> Exercise goal:
Scan the data below and pick out the lines containing the word "jdeslip".

== Segment start ==

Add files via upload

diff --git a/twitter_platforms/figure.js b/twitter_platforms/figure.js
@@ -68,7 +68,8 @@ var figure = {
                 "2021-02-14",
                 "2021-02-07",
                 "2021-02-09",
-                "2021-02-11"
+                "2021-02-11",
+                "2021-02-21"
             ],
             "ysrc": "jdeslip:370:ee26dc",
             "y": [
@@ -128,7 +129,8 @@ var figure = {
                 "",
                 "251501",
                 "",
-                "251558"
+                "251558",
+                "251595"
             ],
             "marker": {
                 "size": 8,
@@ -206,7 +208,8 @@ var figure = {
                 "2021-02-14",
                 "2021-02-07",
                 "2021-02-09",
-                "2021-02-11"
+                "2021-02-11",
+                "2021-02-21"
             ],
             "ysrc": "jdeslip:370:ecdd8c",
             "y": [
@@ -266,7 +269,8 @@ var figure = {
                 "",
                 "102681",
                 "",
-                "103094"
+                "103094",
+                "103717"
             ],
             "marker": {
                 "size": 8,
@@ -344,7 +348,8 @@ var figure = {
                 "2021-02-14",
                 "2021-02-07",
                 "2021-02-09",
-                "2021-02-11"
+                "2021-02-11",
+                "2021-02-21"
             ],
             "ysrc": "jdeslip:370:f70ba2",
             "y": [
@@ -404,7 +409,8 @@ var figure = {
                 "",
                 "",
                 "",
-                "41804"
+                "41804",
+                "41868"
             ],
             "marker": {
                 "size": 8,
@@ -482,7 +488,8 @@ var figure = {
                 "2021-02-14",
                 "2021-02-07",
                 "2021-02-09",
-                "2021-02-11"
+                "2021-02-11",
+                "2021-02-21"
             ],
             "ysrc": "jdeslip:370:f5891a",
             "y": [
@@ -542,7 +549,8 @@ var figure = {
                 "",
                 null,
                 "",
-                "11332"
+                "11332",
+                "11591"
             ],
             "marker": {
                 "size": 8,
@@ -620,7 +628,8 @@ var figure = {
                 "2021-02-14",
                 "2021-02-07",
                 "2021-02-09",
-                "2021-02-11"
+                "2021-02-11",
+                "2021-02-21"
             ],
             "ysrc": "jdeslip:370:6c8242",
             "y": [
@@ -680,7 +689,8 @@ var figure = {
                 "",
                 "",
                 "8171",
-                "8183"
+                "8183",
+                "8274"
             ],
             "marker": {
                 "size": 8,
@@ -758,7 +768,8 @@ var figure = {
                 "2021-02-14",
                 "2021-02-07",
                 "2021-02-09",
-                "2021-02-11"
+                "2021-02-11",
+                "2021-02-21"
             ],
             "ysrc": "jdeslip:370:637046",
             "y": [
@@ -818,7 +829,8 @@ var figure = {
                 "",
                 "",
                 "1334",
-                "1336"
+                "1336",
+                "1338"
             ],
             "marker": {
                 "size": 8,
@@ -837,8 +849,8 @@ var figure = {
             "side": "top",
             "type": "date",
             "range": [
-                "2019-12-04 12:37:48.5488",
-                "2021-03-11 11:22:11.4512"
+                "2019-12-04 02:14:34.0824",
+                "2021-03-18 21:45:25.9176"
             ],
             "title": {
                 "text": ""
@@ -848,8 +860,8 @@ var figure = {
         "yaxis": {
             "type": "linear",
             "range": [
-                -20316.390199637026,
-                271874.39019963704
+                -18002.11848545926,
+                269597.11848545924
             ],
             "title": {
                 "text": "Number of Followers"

== Segment end ==

> Solution for this exercise:
             "ysrc": "jdeslip:370:ee26dc",
             "ysrc": "jdeslip:370:ecdd8c",
             "ysrc": "jdeslip:370:f70ba2",
             "ysrc": "jdeslip:370:f5891a",
             "ysrc": "jdeslip:370:6c8242",
             "ysrc": "jdeslip:370:637046",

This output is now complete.